Records supplied Block Start
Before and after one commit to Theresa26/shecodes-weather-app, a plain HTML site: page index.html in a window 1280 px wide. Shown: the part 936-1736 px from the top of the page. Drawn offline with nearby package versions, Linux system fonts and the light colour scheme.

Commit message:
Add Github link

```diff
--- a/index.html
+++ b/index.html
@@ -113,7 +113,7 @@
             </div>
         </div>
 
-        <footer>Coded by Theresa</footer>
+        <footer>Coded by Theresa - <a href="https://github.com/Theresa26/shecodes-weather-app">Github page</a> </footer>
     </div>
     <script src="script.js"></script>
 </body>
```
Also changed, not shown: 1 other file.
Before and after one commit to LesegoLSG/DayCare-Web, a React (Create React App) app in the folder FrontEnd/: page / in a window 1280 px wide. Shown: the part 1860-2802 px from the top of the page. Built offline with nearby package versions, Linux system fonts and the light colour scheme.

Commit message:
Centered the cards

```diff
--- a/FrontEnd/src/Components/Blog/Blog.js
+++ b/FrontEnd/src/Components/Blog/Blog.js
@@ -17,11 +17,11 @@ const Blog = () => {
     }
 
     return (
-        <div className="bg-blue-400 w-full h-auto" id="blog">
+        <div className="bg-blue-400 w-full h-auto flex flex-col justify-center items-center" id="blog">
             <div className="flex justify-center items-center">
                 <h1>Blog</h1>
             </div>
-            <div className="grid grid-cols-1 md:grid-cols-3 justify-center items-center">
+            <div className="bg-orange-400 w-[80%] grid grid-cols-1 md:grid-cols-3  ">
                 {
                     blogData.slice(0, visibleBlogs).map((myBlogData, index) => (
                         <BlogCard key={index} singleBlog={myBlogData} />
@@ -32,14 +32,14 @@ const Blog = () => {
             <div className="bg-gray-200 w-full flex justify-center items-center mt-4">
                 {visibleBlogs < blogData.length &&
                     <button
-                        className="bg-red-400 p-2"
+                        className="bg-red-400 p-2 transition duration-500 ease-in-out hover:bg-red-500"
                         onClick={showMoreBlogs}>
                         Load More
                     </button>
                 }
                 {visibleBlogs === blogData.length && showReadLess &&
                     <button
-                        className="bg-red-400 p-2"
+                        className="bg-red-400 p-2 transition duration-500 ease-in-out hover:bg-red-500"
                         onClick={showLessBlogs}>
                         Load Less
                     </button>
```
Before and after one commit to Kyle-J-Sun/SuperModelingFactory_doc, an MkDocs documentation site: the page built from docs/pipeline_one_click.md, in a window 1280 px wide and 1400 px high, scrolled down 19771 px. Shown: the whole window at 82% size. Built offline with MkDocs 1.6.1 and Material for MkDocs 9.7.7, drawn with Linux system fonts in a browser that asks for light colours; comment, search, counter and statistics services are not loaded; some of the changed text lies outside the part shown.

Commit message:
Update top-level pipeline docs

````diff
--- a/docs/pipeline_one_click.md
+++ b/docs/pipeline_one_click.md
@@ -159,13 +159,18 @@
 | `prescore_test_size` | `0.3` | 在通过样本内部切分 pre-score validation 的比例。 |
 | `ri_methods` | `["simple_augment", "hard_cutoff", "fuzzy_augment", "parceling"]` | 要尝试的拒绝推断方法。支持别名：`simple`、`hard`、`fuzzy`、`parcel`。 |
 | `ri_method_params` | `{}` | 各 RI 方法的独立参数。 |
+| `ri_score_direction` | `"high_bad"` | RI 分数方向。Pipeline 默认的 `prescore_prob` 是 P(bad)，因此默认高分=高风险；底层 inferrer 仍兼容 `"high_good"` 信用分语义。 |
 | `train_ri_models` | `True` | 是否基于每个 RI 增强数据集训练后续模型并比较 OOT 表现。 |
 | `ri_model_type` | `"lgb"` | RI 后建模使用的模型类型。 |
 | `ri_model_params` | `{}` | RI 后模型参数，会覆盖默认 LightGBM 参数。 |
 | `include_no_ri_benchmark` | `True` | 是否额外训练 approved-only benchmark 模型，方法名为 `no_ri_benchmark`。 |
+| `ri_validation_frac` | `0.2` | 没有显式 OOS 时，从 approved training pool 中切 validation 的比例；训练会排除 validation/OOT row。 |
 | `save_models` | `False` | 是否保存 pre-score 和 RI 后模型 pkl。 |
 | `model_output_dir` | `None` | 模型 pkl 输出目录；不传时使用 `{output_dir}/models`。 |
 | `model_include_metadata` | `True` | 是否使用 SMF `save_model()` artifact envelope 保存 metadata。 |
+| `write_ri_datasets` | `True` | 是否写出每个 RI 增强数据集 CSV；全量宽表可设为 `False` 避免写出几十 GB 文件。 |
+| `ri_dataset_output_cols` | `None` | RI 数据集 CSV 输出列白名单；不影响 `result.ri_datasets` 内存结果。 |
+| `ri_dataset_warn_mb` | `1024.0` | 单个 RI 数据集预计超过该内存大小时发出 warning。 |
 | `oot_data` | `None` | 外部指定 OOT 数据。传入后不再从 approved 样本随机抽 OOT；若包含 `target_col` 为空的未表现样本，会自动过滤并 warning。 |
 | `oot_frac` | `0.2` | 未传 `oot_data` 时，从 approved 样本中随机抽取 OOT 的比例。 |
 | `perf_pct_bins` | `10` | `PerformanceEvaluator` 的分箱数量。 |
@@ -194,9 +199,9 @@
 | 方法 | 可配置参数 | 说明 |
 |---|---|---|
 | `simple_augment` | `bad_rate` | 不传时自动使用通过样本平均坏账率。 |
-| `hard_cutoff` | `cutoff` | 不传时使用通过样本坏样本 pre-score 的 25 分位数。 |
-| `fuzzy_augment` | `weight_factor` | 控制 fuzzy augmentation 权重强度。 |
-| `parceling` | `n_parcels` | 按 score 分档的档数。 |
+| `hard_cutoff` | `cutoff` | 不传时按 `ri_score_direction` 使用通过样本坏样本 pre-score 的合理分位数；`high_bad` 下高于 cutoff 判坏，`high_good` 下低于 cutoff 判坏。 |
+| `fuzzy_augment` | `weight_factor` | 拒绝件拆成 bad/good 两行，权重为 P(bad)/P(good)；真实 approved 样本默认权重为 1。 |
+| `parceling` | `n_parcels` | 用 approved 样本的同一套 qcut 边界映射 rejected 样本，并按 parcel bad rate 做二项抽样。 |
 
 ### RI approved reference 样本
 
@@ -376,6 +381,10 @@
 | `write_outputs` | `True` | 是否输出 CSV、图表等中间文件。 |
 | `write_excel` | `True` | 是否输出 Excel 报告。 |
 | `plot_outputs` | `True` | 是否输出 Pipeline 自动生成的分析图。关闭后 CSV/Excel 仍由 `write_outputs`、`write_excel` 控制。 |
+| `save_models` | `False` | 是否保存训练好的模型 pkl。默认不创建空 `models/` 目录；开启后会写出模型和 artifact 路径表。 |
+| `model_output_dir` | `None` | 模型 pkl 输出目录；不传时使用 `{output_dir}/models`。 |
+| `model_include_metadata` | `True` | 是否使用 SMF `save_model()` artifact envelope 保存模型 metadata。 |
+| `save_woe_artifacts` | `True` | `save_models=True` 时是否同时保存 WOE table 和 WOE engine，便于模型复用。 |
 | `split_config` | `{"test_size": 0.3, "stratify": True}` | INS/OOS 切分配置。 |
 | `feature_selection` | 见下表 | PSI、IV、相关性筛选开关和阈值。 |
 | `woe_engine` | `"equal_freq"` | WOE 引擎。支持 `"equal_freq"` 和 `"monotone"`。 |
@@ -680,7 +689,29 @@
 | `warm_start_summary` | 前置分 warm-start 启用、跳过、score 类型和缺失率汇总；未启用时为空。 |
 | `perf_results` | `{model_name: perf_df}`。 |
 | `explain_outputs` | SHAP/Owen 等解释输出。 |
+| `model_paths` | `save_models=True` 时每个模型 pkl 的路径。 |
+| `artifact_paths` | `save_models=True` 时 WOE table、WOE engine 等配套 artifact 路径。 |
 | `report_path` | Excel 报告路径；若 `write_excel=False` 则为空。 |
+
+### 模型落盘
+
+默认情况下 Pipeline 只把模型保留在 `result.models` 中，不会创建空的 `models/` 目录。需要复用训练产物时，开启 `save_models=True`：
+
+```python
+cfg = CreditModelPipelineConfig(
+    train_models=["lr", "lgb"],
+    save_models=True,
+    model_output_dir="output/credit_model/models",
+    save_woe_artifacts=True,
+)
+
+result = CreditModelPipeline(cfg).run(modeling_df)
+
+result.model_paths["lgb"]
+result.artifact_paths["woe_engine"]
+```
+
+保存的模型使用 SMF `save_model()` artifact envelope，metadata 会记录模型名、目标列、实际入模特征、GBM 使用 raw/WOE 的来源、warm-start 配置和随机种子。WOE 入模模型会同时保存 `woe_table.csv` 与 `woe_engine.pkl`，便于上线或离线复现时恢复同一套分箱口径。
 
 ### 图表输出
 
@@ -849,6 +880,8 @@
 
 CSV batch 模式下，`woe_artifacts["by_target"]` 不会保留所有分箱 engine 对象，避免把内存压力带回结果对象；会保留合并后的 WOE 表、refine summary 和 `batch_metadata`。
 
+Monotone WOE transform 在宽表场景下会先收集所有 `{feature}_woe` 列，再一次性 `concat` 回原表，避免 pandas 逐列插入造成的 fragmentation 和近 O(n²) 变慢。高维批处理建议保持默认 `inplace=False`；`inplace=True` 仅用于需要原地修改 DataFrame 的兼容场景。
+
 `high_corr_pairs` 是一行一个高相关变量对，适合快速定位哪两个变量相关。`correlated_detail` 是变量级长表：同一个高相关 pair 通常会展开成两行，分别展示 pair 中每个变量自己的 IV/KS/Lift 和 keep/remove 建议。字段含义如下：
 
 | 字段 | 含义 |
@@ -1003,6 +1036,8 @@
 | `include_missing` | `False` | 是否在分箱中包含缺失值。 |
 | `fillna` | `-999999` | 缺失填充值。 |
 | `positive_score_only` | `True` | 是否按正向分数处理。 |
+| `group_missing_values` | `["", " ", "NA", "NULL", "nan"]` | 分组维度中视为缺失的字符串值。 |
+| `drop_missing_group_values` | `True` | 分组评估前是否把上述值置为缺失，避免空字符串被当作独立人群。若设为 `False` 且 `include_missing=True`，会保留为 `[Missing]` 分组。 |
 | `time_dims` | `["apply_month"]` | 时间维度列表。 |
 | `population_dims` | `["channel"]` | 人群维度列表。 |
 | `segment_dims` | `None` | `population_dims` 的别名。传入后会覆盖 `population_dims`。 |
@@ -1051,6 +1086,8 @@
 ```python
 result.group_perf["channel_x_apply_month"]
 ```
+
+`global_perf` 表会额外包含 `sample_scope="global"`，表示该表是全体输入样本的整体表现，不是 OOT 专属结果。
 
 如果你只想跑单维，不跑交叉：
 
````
Records supplied Block End
Work task:
Could you copy each line of the material that holds "className"?

Completed task:
-        <div className="bg-blue-400 w-full h-auto" id="blog">
+        <div className="bg-blue-400 w-full h-auto flex flex-col justify-center items-center" id="blog">
             <div className="flex justify-center items-center">
-            <div className="grid grid-cols-1 md:grid-cols-3 justify-center items-center">
+            <div className="bg-orange-400 w-[80%] grid grid-cols-1 md:grid-cols-3  ">
             <div className="bg-gray-200 w-full flex justify-center items-center mt-4">
-                        className="bg-red-400 p-2"
+                        className="bg-red-400 p-2 transition duration-500 ease-in-out hover:bg-red-500"
-                        className="bg-red-400 p-2"
+                        className="bg-red-400 p-2 transition duration-500 ease-in-out hover:bg-red-500"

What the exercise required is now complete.